11
The Dove Flyer
Format: Kindle Edition|Change
Price:£5.03


on 30 August 2010
There has been a slew of books recently, some immensely powerful and moving, about the effects of the establishment of the State of Israel on the native Palestinian population, the expulsions, demolitions and terror that saw many of them leave as refugees, never to return. Far fewer books have been written from the opposite perspective, of the effect on the Jews of Arab lands of the creation of the Jewish State, and the specific and terrible way in which it affected their lives and sent them from countries their ancestors had inhabited for thousands of years to a new land with which many of them had very little in common.
The Dove Flyer tells the story in microcosm of the fate of Iraqi Jewry at this time, and an unforgettable story it is too. The main protagonists all live in the `new' Jewish quarter of Baghdad to which they have been forced to move for their own protection after the terrible Farhood riots. The narrator is Kabi, whose father is a settled and established Jewish Iraqi, thoroughly acculturated and at home in the Muslim milieu; he will have no truck with the Zionists who are already organising within the Jewish community and drawing the unwelcome attention of the secret police...at least until his brother Hizkel, a Zionist, is arrested and taken off to prison to await trial and a possible death sentence.

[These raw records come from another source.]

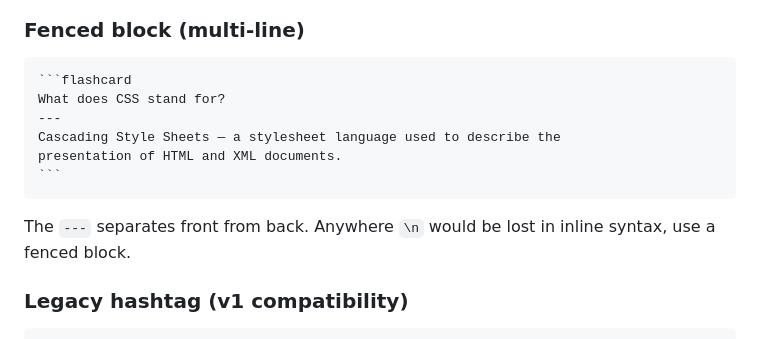
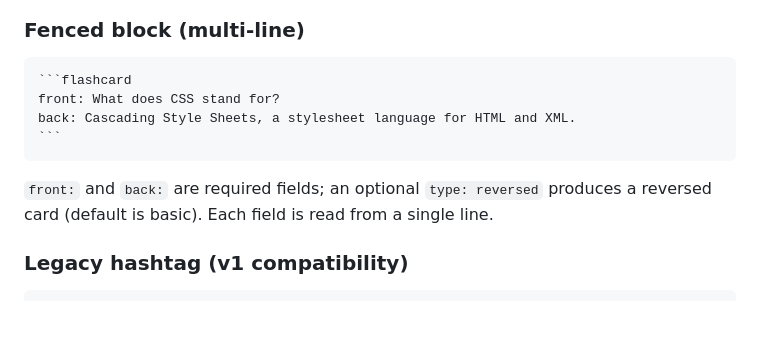
Before and after one commit to reuseman/flashcards-obsidian, a Markdown page: docs/USAGE.md, the part around the change. Rendered like a GitHub page; blank space fills up the shorter version.

Commit message:
docs(v2): spec for card syntax & anchor model rewrite
Make every card boundary and identity anchor explicit/visible in source.
Own-line anchors for all syntaxes; deterministic #card answer model with
`^` terminator for multi-paragraph; fenced multi-line fields; delete-safety;
retrocompat invariants (I1/I2) + golden no-loss test. Callout vs fenced
deferred pending visual prototype.

Also fix stale fenced-block example in USAGE.md (front:/back: keys).

Co-Authored-By: Claude Opus 4.8 (1M context) <noreply@anthropic.com>

`````diff
--- a/docs/USAGE.md
+++ b/docs/USAGE.md
@@ -51,15 +51,14 @@ multiple spans together on a single card.
 
 ````markdown
 ```flashcard
-What does CSS stand for?
----
-Cascading Style Sheets — a stylesheet language used to describe the
-presentation of HTML and XML documents.
+front: What does CSS stand for?
+back: Cascading Style Sheets, a stylesheet language for HTML and XML.
 ```
 ````
 
-The `---` separates front from back. Anywhere `\n` would be lost in inline
-syntax, use a fenced block.
+`front:` and `back:` are required fields; an optional `type: reversed`
+produces a reversed card (default is basic). Each field is read from a
+single line.
 
 ### Legacy hashtag (v1 compatibility)
 
`````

As the family, their friends, neighbours and enemies come to terms with what has occurred, the ground gradually shifts beneath them all, causing new friendships to develop and old ones to break.
Eli Amir weaves a rich tapestry of Iraqi Jewish life, and the effects of events beyond their control on ordinary and extra-ordinary human beings alike.
This is a magnificent novel, as well as being beautifully written, and it acts as a powerful reminder that when the State of Israel was established, and became an almost God-given haven for the persecuted Jews of Europe, it also had a terrible effect on the Jews of the Middle East for whom a Jewish state was an alien concept and who were - albeit with many compromises - quite comfortable where they were and had been for centuries.
The Dove Flyer is not a book to miss.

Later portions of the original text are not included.